Shoppers splurged during the period as coronavirus lockdown restrictions were lifted, it said.
It is a rosier vision than the one offered by Item Club economists in the summer, but they warned that growth for the rest of 2020 would be far slower.
Growth for the final three months will be 1% or less, they predicted.
“The UK economy has done well to recover faster than expected so far,” said Howard Archer, chief economic adviser to the EY Item Club.
“Consumer spending has bounced back strongly, while housing sector activity has also seen a pick-up, in part thanks to the stamp duty holiday.”
The economy probably grew 16-17% in the third quarter of the year compared with the second quarter, it said. It had been expecting growth of 12%.
Trade deal risk
While government help such as the furlough programme has provided “much-needed support”, growth will now begin to fade, said Mr Archer.
The end of the furlough scheme, under which workers had part of their salary paid by the government, will mean higher unemployment and sluggish growth, said the forecasters, who use a similar economic model to the Treasury.
That said, the UK economy is now predicted to regain its pre-pandemic size in the second half of 2023. Back in July, the EY Item Club did not expect that to happen until late 2024.
Official figures from the Office for National Statistics showed last week that The UK economy continued its recovery in August, growing by 2.1% in the month, as the Eat Out to Help Out scheme boosted restaurants.
It was, however, smaller than economists had estimated and helped drag down the estimated pace of recovery for the year.
As with any economic forecast, there are factors which could speed up or slow down the recovery, the economists said.
A vaccine is likely to help the economy, but there are more likely threats to growth than there are surprise boosts.
Factors that could weigh down growth include a drop in consumer spending, more lockdown measures, slow Brexit negotiations between the UK and the EU and a spike in unemployment.
“The latest forecast also notes that, even if further virus outbreaks are contained and major restrictions on economic activity are avoided, consumers and businesses could remain cautious in their behaviour for an extended period,” the report said.

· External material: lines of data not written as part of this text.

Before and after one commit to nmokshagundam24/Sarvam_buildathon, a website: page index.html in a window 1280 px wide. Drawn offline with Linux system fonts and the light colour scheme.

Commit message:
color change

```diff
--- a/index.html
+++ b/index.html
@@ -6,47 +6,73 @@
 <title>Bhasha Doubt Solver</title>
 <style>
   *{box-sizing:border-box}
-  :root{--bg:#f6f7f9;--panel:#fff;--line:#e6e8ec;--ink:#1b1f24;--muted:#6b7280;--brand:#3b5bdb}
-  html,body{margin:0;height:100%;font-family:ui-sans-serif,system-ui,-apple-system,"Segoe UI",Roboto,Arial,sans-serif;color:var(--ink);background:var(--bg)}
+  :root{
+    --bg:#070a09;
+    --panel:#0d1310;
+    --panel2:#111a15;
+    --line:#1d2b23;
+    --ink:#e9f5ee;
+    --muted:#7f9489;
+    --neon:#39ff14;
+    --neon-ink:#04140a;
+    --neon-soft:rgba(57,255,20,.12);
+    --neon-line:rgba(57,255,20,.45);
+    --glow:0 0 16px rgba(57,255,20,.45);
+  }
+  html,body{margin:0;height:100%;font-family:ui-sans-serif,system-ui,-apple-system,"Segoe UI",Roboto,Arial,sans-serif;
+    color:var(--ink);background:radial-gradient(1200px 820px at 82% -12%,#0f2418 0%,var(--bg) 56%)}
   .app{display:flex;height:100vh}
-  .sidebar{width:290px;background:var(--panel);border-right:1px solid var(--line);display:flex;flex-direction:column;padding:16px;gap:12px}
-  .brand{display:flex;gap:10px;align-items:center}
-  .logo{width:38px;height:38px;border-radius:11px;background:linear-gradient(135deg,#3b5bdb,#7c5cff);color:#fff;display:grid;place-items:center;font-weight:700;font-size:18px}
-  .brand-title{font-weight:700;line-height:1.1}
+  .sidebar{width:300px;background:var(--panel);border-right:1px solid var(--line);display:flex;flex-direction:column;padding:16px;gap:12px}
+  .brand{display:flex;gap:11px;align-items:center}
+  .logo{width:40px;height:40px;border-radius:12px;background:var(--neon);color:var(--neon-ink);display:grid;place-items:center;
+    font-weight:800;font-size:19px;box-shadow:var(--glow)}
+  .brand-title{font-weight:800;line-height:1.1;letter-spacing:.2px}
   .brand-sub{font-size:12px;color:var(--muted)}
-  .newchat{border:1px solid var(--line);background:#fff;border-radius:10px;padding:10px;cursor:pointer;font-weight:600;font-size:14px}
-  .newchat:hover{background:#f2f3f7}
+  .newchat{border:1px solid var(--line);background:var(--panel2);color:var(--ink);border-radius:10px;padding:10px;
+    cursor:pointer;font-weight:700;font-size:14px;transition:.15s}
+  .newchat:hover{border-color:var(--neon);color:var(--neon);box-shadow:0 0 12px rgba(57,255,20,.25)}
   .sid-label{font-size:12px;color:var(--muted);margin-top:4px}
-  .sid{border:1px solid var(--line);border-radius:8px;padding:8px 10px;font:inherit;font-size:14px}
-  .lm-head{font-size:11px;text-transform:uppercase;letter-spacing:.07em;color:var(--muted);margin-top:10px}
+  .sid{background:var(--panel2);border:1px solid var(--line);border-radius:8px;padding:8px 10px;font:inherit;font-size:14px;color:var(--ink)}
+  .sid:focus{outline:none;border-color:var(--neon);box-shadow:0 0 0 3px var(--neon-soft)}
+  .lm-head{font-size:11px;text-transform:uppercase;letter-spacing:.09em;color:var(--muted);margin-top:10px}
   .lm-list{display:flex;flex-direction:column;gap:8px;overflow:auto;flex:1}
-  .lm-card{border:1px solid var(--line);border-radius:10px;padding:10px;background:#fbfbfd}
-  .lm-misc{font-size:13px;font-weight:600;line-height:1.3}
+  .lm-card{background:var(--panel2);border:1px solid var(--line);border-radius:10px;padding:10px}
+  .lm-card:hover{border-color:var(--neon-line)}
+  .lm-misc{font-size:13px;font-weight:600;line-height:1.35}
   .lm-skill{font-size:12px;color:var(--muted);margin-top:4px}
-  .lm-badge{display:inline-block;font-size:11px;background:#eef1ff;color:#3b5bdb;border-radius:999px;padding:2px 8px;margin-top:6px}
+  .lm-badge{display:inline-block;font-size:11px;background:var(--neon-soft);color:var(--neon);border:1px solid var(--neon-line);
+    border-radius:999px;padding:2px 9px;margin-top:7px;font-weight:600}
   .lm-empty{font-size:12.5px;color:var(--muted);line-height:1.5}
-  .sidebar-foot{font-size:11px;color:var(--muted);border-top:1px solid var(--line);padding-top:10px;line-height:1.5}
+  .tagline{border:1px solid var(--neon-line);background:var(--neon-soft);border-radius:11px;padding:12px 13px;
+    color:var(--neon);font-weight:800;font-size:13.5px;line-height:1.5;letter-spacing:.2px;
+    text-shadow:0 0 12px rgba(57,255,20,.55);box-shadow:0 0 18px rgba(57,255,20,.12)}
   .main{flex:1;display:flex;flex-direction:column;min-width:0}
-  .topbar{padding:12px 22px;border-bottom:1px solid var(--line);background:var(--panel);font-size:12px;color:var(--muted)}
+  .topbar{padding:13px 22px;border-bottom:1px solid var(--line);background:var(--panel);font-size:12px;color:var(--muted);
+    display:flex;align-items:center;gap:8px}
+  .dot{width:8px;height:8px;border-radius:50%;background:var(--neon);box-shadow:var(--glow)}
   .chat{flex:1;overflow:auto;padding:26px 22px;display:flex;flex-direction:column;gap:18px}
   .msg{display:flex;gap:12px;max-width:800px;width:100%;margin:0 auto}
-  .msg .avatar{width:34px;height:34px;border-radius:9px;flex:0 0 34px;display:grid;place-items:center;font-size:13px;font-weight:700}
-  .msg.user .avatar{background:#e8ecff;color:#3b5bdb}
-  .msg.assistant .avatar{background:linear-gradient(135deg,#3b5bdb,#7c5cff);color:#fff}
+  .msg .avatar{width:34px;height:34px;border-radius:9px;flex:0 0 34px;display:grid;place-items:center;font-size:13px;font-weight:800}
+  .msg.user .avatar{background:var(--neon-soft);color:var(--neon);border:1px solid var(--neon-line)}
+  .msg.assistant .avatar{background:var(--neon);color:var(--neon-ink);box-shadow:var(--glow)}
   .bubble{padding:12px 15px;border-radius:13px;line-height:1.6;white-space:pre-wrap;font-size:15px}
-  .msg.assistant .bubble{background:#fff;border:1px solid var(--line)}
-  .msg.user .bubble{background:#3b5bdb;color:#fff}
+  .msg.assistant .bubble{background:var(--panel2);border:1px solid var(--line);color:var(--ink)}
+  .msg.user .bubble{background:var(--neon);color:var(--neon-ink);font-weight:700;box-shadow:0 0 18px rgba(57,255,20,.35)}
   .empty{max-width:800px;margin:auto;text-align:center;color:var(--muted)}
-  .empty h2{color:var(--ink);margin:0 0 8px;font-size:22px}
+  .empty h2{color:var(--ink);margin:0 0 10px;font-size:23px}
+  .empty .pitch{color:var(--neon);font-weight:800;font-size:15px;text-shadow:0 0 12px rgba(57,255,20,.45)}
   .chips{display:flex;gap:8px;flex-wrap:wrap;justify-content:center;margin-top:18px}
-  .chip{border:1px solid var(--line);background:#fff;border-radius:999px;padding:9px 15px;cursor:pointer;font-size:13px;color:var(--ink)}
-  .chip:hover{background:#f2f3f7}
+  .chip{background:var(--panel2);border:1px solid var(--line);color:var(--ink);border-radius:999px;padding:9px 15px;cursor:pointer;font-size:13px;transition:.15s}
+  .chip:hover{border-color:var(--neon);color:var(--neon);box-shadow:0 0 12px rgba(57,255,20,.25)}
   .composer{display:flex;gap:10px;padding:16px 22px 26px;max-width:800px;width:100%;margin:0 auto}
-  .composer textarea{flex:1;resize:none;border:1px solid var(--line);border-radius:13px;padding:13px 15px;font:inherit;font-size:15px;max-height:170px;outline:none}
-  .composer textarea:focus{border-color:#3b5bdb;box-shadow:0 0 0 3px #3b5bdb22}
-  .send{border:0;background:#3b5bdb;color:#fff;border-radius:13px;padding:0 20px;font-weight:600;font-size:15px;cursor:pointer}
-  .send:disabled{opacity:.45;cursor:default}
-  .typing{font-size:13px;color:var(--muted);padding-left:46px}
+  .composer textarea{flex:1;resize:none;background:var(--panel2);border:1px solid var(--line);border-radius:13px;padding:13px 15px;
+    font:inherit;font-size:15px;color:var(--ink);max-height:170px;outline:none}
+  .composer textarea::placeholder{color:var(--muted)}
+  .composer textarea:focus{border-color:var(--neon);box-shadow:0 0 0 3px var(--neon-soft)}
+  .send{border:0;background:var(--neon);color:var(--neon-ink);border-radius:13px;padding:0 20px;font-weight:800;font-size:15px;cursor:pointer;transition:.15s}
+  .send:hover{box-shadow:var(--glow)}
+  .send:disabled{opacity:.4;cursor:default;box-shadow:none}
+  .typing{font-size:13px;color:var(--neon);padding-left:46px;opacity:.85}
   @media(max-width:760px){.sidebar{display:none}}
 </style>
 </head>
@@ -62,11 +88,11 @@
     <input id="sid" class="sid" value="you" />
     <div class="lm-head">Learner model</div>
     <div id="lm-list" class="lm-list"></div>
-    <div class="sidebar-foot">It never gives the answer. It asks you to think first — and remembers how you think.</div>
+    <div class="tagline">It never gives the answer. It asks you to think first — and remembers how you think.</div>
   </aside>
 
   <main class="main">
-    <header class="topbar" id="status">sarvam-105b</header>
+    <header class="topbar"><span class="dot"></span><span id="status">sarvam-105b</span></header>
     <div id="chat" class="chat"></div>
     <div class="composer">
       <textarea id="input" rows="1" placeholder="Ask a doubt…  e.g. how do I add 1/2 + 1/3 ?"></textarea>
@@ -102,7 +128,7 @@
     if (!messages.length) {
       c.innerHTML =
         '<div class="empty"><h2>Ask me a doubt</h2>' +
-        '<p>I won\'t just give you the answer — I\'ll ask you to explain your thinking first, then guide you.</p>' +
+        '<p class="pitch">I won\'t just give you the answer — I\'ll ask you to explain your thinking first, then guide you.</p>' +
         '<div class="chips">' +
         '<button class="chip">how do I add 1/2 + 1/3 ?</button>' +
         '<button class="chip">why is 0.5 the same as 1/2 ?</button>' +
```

The Club’s estimates assume a simple free trade agreement with the EU by the end of the year.
Without an agreement, growth of 4.8% is forecast in 2021, down from 6%, while growth in 2022 would be cut to 2.6% from 2.9%.